*** Opening DATA FOR THIS EXERCISE ***

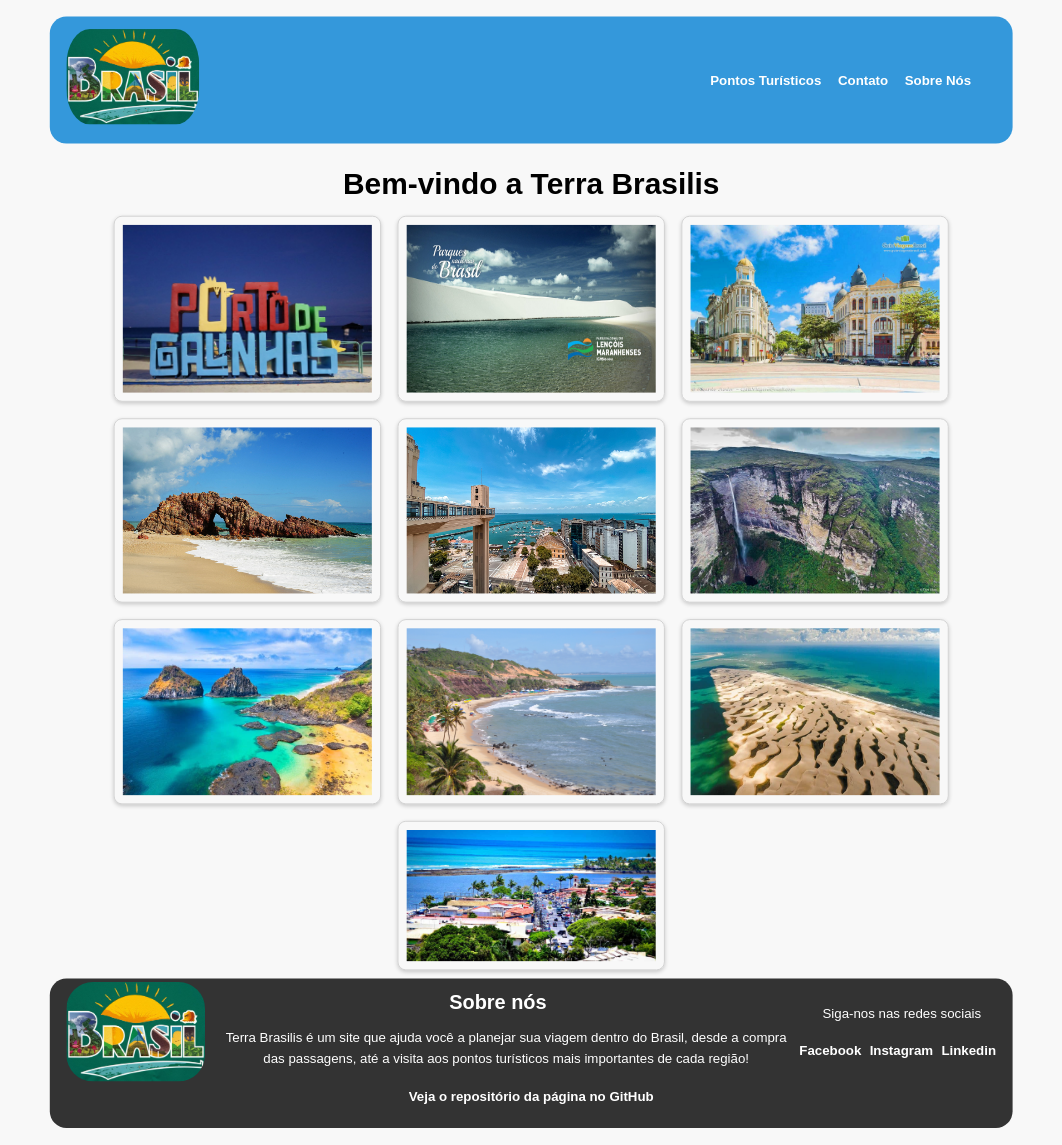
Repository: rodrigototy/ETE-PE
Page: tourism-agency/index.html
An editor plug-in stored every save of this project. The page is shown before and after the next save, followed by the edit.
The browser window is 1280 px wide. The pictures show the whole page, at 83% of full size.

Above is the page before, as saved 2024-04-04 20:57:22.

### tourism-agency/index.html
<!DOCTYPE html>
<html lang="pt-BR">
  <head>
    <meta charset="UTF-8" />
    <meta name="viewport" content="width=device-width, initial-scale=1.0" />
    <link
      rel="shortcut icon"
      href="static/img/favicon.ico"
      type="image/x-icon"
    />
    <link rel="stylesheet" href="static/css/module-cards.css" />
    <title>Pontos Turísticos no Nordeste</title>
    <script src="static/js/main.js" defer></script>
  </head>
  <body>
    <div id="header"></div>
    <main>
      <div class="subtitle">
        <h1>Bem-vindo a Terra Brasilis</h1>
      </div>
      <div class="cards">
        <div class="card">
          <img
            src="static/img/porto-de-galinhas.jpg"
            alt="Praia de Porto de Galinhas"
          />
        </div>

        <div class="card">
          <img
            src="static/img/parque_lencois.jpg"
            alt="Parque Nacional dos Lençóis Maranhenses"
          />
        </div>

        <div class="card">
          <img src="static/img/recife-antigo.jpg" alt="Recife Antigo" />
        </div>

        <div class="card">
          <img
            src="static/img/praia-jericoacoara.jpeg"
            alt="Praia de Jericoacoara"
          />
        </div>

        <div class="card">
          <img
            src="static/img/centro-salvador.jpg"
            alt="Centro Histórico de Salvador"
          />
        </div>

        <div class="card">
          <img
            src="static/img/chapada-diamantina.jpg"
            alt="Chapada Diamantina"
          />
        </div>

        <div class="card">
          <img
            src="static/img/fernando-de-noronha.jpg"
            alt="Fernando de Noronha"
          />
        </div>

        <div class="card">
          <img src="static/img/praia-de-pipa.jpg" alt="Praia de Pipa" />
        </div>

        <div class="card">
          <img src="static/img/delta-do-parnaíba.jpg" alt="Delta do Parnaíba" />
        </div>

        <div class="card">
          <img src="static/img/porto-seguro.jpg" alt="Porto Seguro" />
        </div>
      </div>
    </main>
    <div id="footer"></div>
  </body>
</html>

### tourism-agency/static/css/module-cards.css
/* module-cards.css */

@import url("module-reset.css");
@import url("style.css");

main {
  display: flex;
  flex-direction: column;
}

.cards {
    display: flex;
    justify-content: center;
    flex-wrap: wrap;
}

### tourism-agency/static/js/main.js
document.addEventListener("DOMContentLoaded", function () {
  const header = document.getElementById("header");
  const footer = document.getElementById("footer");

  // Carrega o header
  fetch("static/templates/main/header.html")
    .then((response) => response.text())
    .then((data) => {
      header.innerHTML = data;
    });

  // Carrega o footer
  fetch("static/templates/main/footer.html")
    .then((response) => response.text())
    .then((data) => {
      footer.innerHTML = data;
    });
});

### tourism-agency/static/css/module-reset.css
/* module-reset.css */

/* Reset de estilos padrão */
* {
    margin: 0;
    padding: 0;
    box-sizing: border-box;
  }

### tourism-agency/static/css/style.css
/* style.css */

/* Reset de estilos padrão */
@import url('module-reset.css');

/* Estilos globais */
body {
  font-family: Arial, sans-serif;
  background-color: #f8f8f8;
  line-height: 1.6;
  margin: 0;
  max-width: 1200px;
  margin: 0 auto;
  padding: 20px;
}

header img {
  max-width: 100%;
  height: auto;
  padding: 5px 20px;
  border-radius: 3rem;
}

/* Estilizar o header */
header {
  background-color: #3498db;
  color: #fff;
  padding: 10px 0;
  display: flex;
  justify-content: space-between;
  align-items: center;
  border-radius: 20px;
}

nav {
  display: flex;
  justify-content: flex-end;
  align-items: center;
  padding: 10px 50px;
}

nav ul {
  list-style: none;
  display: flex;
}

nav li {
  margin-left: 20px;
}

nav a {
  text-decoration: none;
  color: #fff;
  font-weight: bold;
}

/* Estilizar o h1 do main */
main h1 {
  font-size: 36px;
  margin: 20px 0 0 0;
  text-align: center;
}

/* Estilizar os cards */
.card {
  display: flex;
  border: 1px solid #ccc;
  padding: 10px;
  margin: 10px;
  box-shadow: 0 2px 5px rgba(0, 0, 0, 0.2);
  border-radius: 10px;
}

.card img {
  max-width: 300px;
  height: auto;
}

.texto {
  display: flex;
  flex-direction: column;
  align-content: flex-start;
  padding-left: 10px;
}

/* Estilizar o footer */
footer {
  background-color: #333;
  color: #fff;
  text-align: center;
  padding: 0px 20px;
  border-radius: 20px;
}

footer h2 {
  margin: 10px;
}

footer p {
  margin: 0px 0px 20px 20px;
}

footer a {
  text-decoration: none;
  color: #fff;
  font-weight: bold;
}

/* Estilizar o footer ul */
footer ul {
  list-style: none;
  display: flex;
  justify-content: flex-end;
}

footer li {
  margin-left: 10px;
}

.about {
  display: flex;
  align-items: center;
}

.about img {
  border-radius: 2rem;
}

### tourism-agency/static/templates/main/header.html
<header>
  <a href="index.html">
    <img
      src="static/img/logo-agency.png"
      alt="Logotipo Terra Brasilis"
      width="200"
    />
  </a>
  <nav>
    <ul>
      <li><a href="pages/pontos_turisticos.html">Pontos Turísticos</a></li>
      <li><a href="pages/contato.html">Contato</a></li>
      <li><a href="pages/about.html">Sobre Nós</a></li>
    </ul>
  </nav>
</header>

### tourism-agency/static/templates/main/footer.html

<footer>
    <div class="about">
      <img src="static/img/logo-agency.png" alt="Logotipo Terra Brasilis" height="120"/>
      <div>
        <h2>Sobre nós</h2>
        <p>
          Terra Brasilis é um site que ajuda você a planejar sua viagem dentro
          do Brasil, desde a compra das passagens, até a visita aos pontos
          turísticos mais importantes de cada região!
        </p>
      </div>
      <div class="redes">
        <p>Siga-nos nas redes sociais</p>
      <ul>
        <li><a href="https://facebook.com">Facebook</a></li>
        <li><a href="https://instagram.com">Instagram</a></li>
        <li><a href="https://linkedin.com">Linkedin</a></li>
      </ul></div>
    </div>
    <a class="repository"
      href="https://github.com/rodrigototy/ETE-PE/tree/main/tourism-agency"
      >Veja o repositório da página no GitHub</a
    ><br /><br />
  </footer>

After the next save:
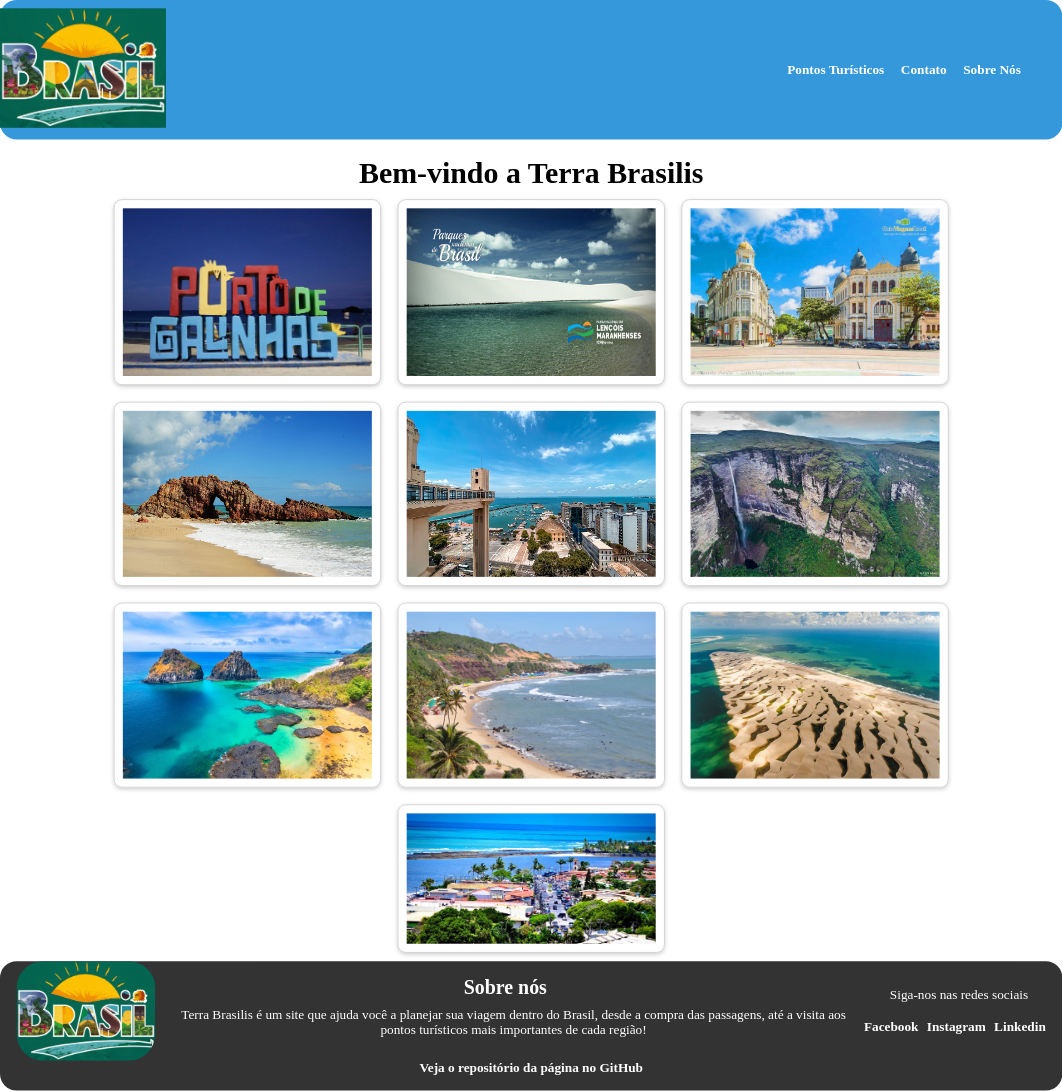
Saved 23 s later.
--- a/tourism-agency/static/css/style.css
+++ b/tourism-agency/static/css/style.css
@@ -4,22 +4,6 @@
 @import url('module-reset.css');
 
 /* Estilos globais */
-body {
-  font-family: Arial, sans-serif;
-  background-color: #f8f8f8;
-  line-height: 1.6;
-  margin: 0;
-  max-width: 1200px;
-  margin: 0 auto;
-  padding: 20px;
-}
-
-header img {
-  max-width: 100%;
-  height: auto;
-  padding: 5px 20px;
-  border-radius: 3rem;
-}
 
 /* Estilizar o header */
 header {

*** Closing DATA FOR THIS EXERCISE ***
*** Opening DATA FOR THIS EXERCISE ***

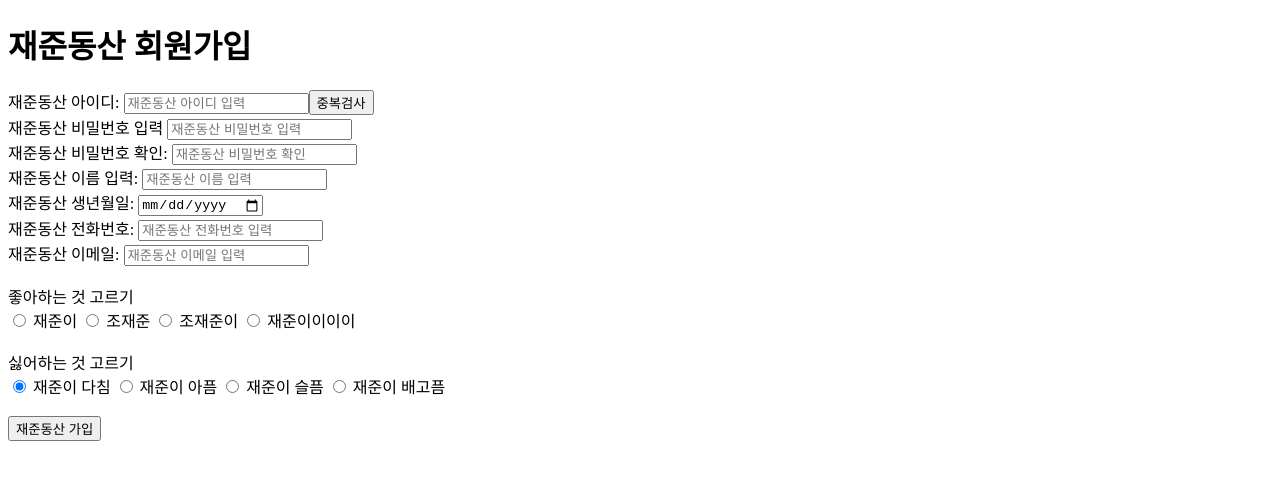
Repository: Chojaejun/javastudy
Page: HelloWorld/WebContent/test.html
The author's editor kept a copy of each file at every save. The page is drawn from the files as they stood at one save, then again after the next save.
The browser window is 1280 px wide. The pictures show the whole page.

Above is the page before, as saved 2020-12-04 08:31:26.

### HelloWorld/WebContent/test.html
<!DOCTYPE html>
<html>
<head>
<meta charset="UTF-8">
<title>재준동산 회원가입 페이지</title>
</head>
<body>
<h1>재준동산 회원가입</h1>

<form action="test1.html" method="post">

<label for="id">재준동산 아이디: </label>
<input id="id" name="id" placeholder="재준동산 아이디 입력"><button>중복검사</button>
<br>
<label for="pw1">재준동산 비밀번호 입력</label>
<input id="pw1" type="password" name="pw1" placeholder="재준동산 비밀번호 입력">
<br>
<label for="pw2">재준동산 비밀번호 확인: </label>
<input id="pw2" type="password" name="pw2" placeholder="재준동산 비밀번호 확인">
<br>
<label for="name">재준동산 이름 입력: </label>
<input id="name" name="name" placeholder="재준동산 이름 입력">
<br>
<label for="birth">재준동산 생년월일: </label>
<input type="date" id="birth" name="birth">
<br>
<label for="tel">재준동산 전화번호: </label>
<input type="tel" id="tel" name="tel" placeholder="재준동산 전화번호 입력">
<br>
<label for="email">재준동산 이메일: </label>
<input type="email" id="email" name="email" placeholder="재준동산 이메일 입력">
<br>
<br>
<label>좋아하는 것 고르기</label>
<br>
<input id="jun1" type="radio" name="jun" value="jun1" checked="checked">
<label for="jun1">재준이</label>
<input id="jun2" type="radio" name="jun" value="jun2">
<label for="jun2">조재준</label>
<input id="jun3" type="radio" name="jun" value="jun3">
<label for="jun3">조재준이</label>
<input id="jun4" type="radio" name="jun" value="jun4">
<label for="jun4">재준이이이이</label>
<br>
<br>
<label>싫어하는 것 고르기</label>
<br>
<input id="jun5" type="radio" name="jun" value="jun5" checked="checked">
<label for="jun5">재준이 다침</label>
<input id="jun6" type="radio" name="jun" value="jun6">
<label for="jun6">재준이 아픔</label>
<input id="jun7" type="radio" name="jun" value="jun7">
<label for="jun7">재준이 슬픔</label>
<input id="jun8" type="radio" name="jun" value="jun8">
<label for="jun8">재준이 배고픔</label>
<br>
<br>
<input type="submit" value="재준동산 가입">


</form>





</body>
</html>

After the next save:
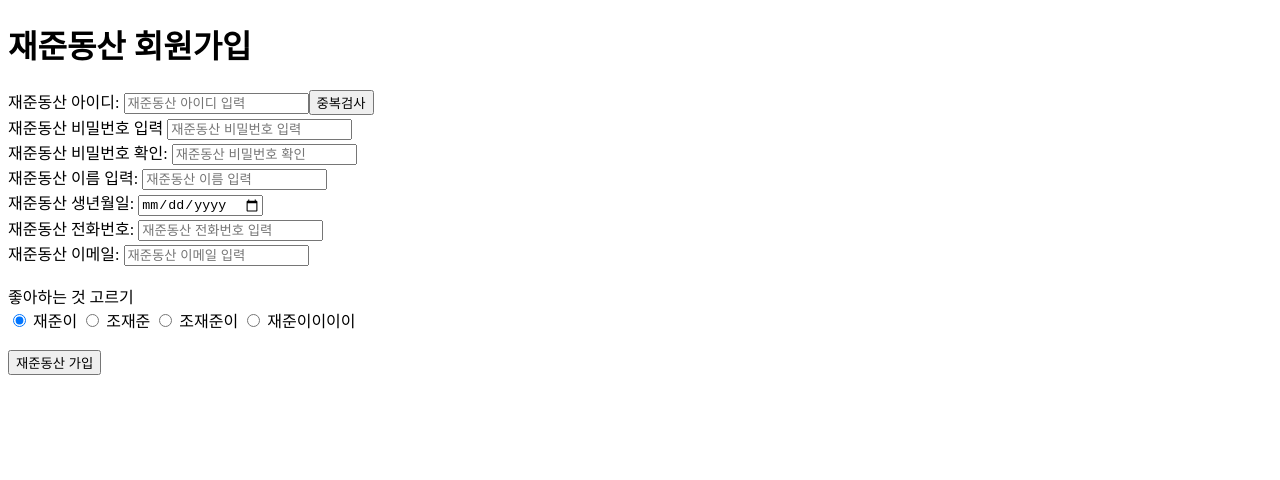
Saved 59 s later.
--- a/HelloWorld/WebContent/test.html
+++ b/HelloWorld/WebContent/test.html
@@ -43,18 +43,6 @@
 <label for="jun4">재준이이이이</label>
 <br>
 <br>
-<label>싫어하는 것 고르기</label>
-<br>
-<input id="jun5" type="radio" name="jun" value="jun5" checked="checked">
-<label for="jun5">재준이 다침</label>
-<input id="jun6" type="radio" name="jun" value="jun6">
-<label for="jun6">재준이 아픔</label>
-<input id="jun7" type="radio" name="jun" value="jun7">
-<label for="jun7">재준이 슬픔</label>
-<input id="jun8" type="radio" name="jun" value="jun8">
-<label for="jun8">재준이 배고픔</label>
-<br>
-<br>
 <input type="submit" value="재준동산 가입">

*** Closing DATA FOR THIS EXERCISE ***
*** Opening DATA FOR THIS EXERCISE ***

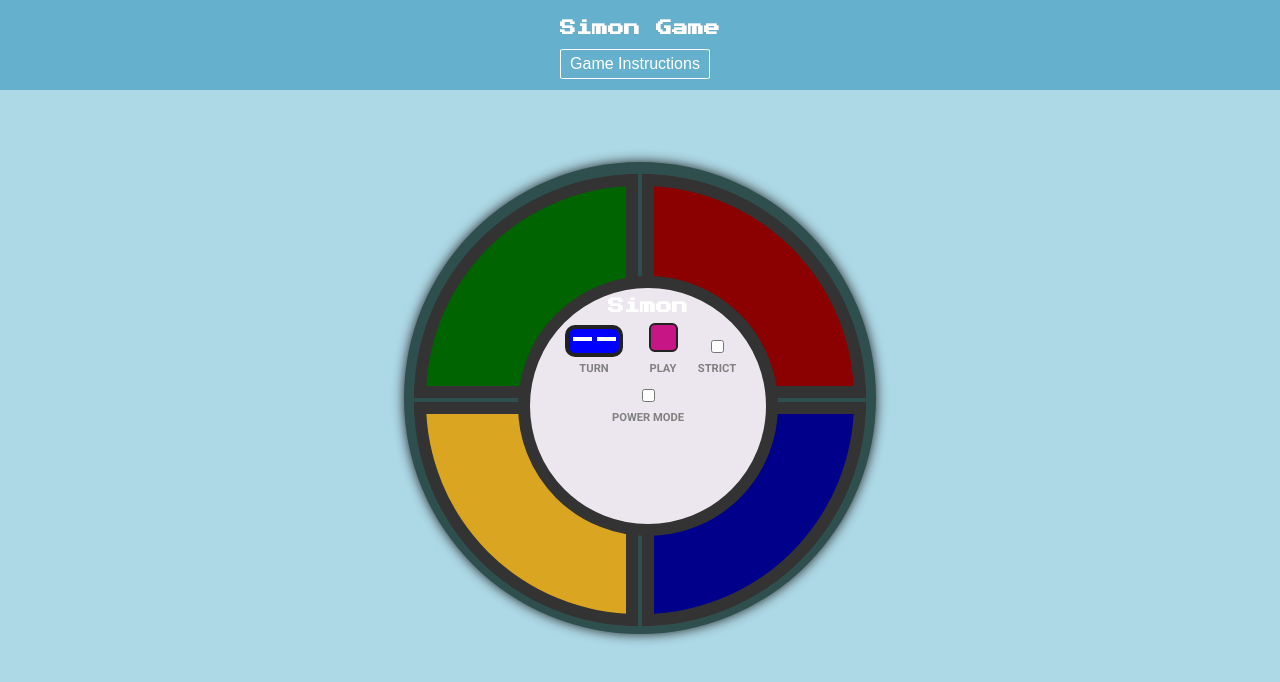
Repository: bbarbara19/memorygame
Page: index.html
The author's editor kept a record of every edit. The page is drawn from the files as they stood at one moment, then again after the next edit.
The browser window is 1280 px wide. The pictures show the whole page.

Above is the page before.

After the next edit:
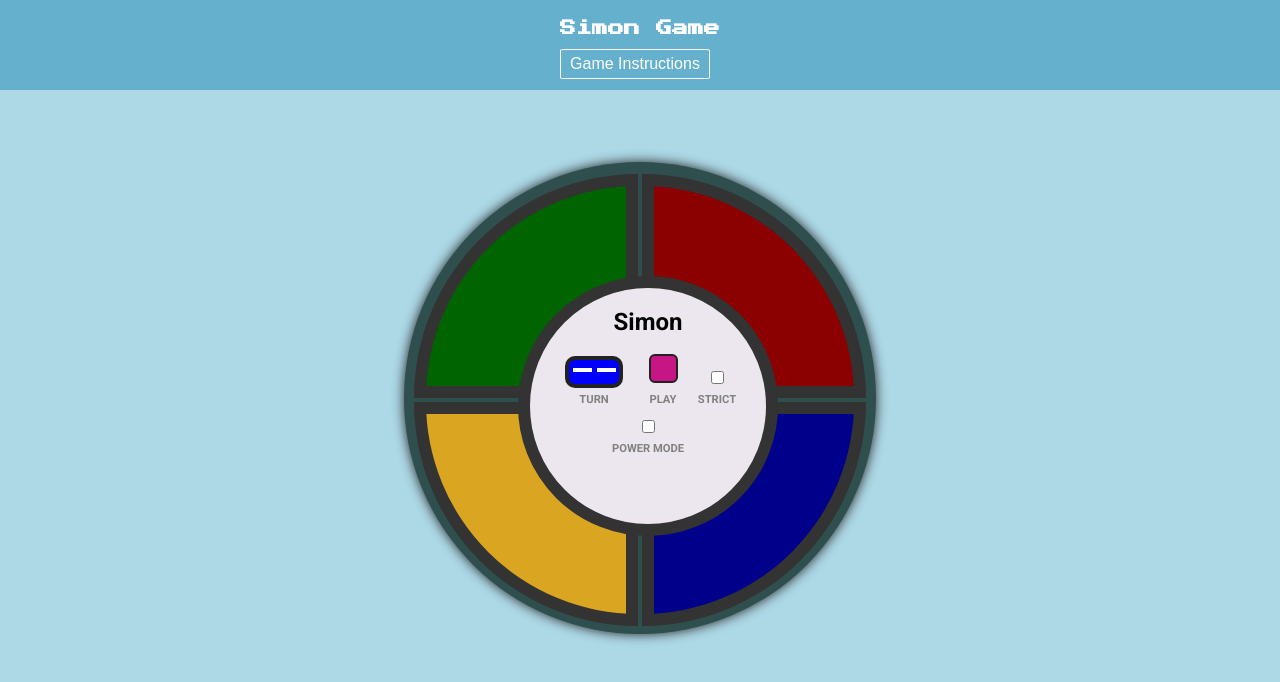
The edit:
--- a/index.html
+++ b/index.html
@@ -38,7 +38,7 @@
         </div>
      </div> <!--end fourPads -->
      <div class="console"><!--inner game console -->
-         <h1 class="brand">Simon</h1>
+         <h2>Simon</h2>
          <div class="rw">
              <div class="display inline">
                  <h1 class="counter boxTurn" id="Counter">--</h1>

*** Closing DATA FOR THIS EXERCISE ***

§ **TASK INSTRUCTIONS**
Lines that hold the word "margin" are the ones to copy from the entries above.

§ **TASK SOLUTION**
    margin: 0;
  margin: 0;
  margin: 0 auto;
  margin-left: 20px;
  margin: 20px 0 0 0;
  margin: 10px;
  margin: 10px;
  margin: 0px 0px 20px 20px;
  margin-left: 10px;
-  margin: 0;
-  margin: 0 auto;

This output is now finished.